And if a man shall meet the black dog once, it shall be for joy; the second time, it shall be for sorrow; and the third time, he shall die.
— W.H.C. Pynchon, The Black Dog, 1898
The webinar on Monday December 8th will be about the phantom black dog, a phenomenon that stretches back into Pagan times yet remains surprisingly contemporary. One of the best known examples is the Black Dog of Hanging Hills, Connecticut. Geologist W.H.C. Pynchon relates how he and his colleague Herbert Marshall were exploring West Peak in the Hanging Hills range when they chanced upon the fabled Black Dog. Marshall, who had already encountered the Black Dog twice, scoffed at the legend; but later that day he slipped on a patch of ice and tumbled to his death.
Unlike the huge terrifying death hounds of the British Isles, the Black Dog of Hanging Hills is a small friendly scruffy character with a silent bark. He leaves no footprints. There are common sightings of this pup on West Peak and, more rarely, accidental hiking deaths in the area. The unusual rock formations and panoramic views make the peak an enticing destination for off trail exploration, yet the volcanic rock is brittle and the surfaces are littered with scree, making this a dangerous place for bushwhacking. No one has suggested that the Black Dog is anything but a messenger of impending danger or disaster. Hikers describe him as an engaging pup whose sole disconcerting quality, aside from the legends surrounding him, is a tendency to appear and disappear unexpectedly.
Pynchon declared himself a firm believer in the common wisdom surrounding the Black Dog of Hanging Hills, but sticklers for fact are quick to point out that, while Pynchon is on record as having encountered the Black Dog twice, he did not follow his friend some years later into a deadly ravine on West Peak. Pynchon died in 1910 on Long Island, and Herbert Marshall is the only known geologist to have a little black dog silently speak his doom.
Sources: Pure, delicious rumor.
Befriending the Black Dog A webinar with Hearth Moon Rising Monday, December 8, 2014 7:00 – 8:00 Eastern Time Attend live or stream later Pre-registration required
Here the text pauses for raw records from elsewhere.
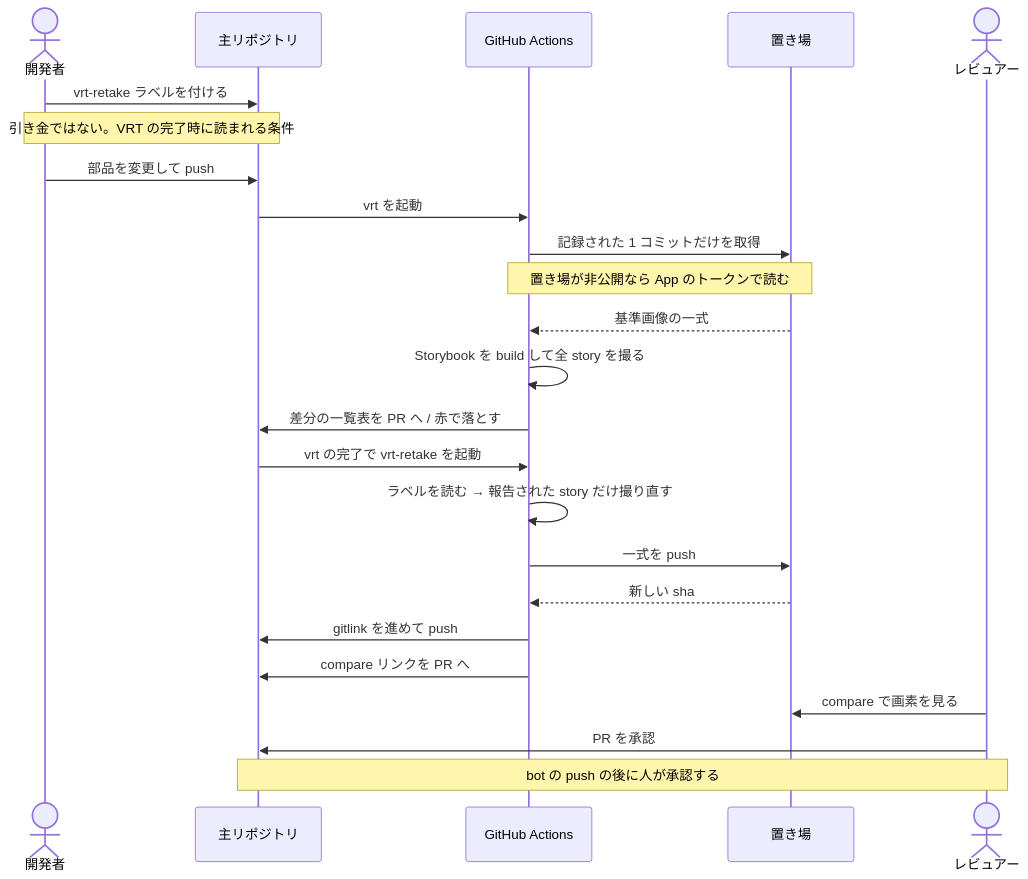
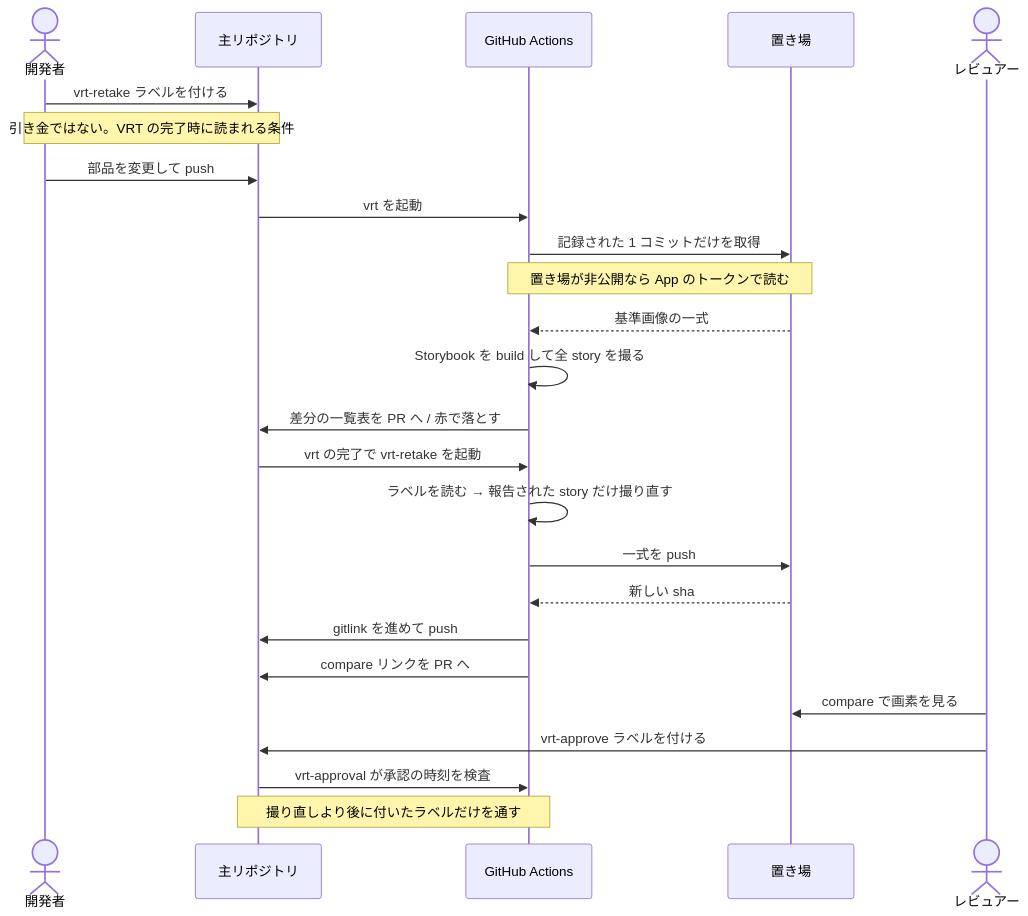
One commit to Tomy-ch/nextjs-boilerplate changed the second of 2 diagrams in docs/design/vrt.md. Above: the diagram before and after it, drawn with Mermaid. The commit also changed other lines of this file and 6 other files, not shown here.

First line of the commit message:
CI: 見た目の承認を vrt-approve ラベルで要求する

````diff
--- a/docs/design/vrt.md
+++ b/docs/design/vrt.md
@@ -63,30 +63,31 @@
 ```mermaid
 sequenceDiagram
     actor dev as 開発者
     participant main as 主リポジトリ
     participant gha as GitHub Actions
     participant store as 置き場
     actor rev as レビュアー
 
     dev->>main: vrt-retake ラベルを付ける
     Note over dev,main: 引き金ではない。VRT の完了時に読まれる条件
 
     dev->>main: 部品を変更して push
     main->>gha: vrt を起動
     gha->>store: 記録された 1 コミットだけを取得
     Note over gha,store: 置き場が非公開なら App のトークンで読む
     store-->>gha: 基準画像の一式
     gha->>gha: Storybook を build して全 story を撮る
     gha->>main: 差分の一覧表を PR へ / 赤で落とす
 
     main->>gha: vrt の完了で vrt-retake を起動
     gha->>gha: ラベルを読む → 報告された story だけ撮り直す
     gha->>store: 一式を push
     store-->>gha: 新しい sha
     gha->>main: gitlink を進めて push
     gha->>main: compare リンクを PR へ
 
     rev->>store: compare で画素を見る
-    rev->>main: PR を承認
-    Note over main,rev: bot の push の後に人が承認する
+    rev->>main: vrt-approve ラベルを付ける
+    main->>gha: vrt-approval が承認の時刻を検査
+    Note over main,gha: 撮り直しより後に付いたラベルだけを通す
 ```
````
Several people had seen a creature upon the moor which corresponds with this Baskerville demon, and which could not possibly be any animal known to science. They all agreed that it was a huge creature, luminous, ghastly, and spectral. I have cross-examined these men, one of them a hard-headed countryman, one a farrier, and one a moorland farmer, who all tell the same story of this dreadful apparition, exactly corresponding to the hell-hound of the legend.
The creator of Sherlock Holmes had a vivid imagination that his famous protagonist would have sneered at. Conan Doyle’s impressionable mind was piqued by a story he chanced upon in 1901 when driven from the golf course by a storm. His companion regaled him with tales of a phantom dog that haunted the countryside, with bloody eyes and a luminous aura. Throw in a family curse, an evil aristocrat, and a lovely victim, and the legend had all the ingredients of a first rate mystery. The Hound of the Baskervilles is considered Conan Doyle’s most expertly crafted plot and one of the best detective novels ever penned.
But this was not an obscure folktale, at least not the hellhound part of it. Legends of a phantom dog from the death realm, usually huge and black, are found wherever there has been Celtic influence, most notably the British Isles but also France, Germany, and Spain. Black Dog anecdotes have even cropped up in North and South America, all containing elements of the core fable: a black dog inhabiting liminal spaces, strongly connected with death. Conan Doyle probably did not know that the Black Dog is also a storm dweller, making the eminent author’s retreat from the golf course that inclement day appear to have the paw prints of fate.
In this upcoming webinar we will examine the origin of the Black Dog as emissary of the Mother-goddess. We will also discuss myths originating in Mesoamerica and the Philippines that provide clues to the meaning of the strange and persistent tales of the phantom dog.
Befriending the Black Dog Monday, December 8, 2014 7:00–8:00 pm Eastern Time (US) Attend live or stream later Cost $25 $10 Pre-registration required